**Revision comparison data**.
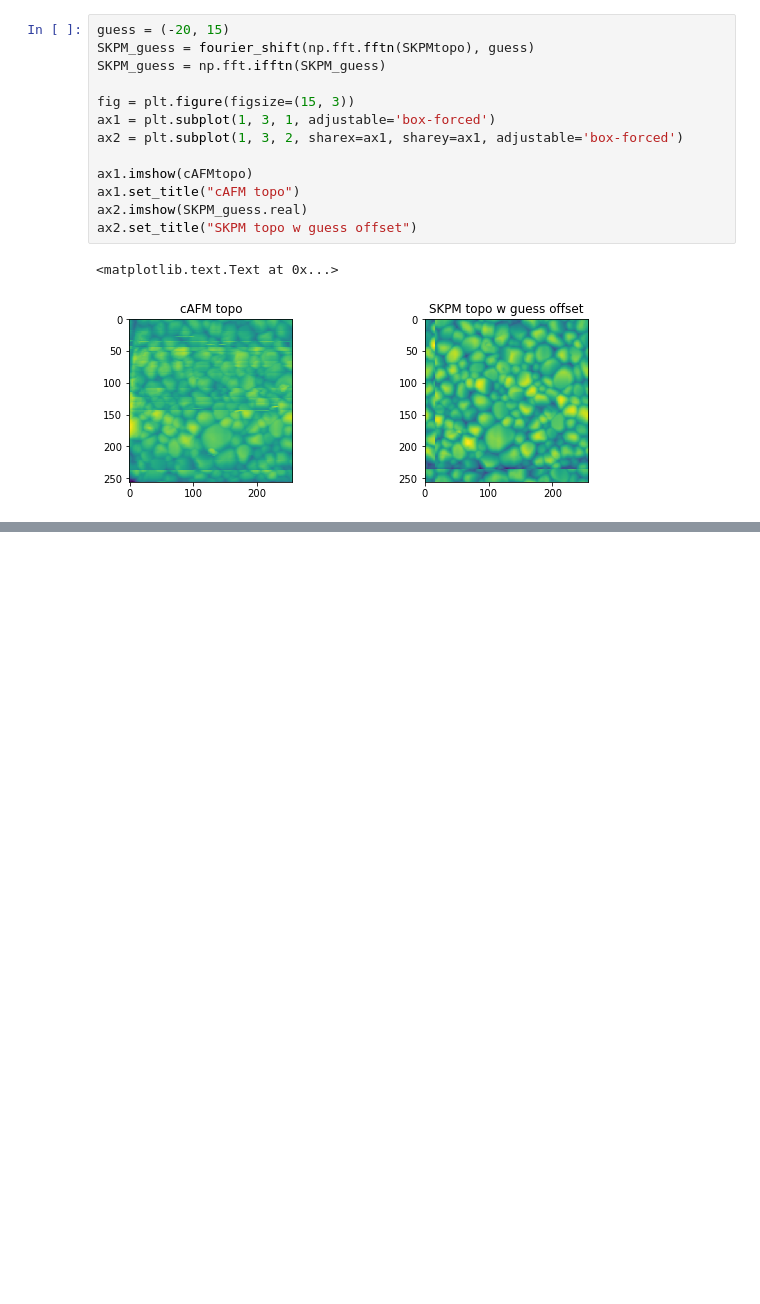
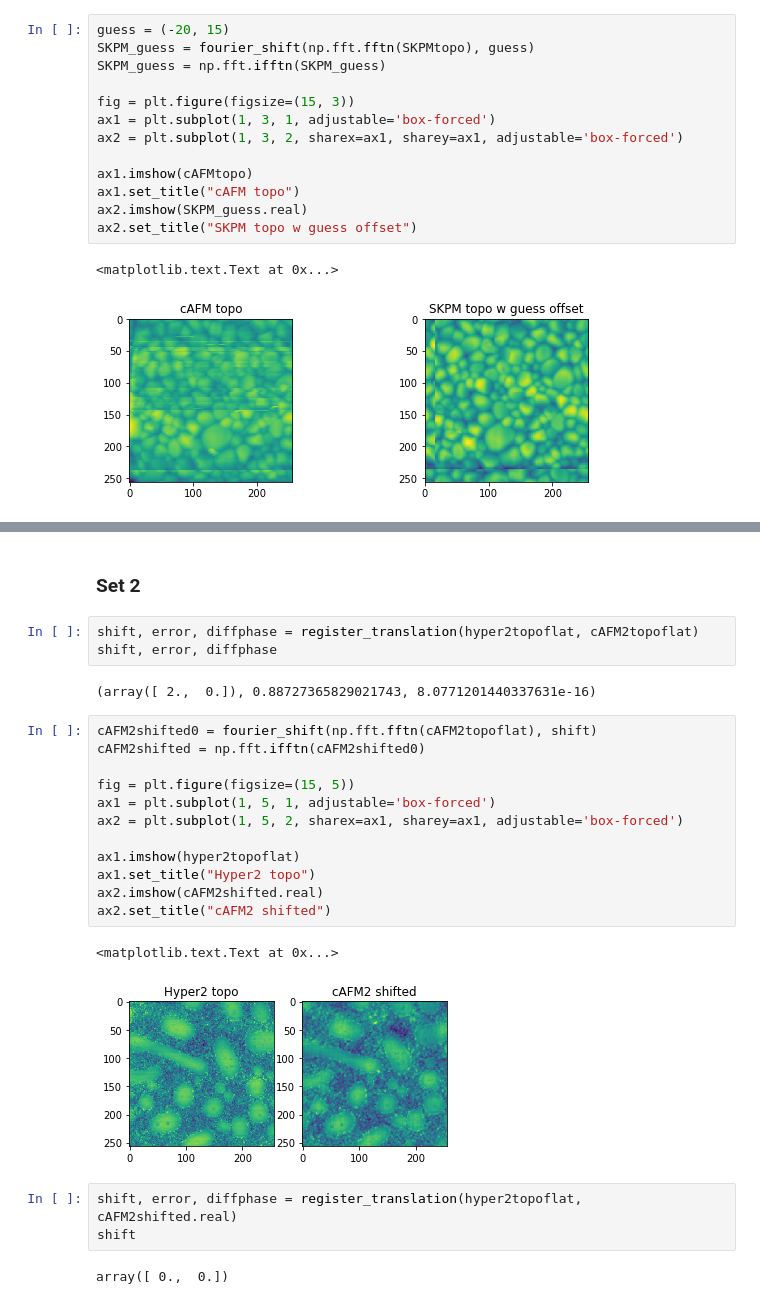
Before and after one commit to kongjy/hyperAFM, a Jupyter notebook: Notebooks/ImageAlignment.ipynb, the cells around one changed output, grey strips where cells are left out. Drawn from its saved outputs; the diff is of its cells as text; blank space fills up the shorter version.

```diff
--- a/Notebooks/ImageAlignment.ipynb
+++ b/Notebooks/ImageAlignment.ipynb
@@ -448,0 +532,27 @@ ax2.set_title("SKPM topo w guess offset")
+# %% [markdown]
+### Set 2
+# %%
+shift, error, diffphase = register_translation(hyper2topoflat, cAFM2topoflat)
+shift, error, diffphase
+# %% [output]
+(array([ 2.,  0.]), 0.88727365829021743, 8.0771201440337631e-16)
+# %%
+cAFM2shifted0 = fourier_shift(np.fft.fftn(cAFM2topoflat), shift)
+cAFM2shifted = np.fft.ifftn(cAFM2shifted0)
+
+fig = plt.figure(figsize=(15, 5))
+ax1 = plt.subplot(1, 5, 1, adjustable='box-forced')
+ax2 = plt.subplot(1, 5, 2, sharex=ax1, sharey=ax1, adjustable='box-forced')
+
+ax1.imshow(hyper2topoflat)
+ax1.set_title("Hyper2 topo")
+ax2.imshow(cAFM2shifted.real)
+ax2.set_title("cAFM2 shifted")
+# %% [output]
+<matplotlib.text.Text at 0x...>
+[figure, added]
+# %%
+shift, error, diffphase = register_translation(hyper2topoflat, cAFM2shifted.real)
+shift
+# %% [output]
+array([ 0.,  0.])
```
Also changed, not shown: parts of 16 cells of this notebook.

**What the task asks**.
Can the entries above be repeated exactly, without their pictures?

**Response area**.
Before and after one commit to kongjy/hyperAFM, a Jupyter notebook: Notebooks/ImageAlignment.ipynb, the cells around one changed output, grey strips where cells are left out. Drawn from its saved outputs; the diff is of its cells as text; blank space fills up the shorter version.

```diff
--- a/Notebooks/ImageAlignment.ipynb
+++ b/Notebooks/ImageAlignment.ipynb
@@ -448,0 +532,27 @@ ax2.set_title("SKPM topo w guess offset")
+# %% [markdown]
+### Set 2
+# %%
+shift, error, diffphase = register_translation(hyper2topoflat, cAFM2topoflat)
+shift, error, diffphase
+# %% [output]
+(array([ 2.,  0.]), 0.88727365829021743, 8.0771201440337631e-16)
+# %%
+cAFM2shifted0 = fourier_shift(np.fft.fftn(cAFM2topoflat), shift)
+cAFM2shifted = np.fft.ifftn(cAFM2shifted0)
+
+fig = plt.figure(figsize=(15, 5))
+ax1 = plt.subplot(1, 5, 1, adjustable='box-forced')
+ax2 = plt.subplot(1, 5, 2, sharex=ax1, sharey=ax1, adjustable='box-forced')
+
+ax1.imshow(hyper2topoflat)
+ax1.set_title("Hyper2 topo")
+ax2.imshow(cAFM2shifted.real)
+ax2.set_title("cAFM2 shifted")
+# %% [output]
+<matplotlib.text.Text at 0x...>
+[figure, added]
+# %%
+shift, error, diffphase = register_translation(hyper2topoflat, cAFM2shifted.real)
+shift
+# %% [output]
+array([ 0.,  0.])
```
Also changed, not shown: parts of 16 cells of this notebook.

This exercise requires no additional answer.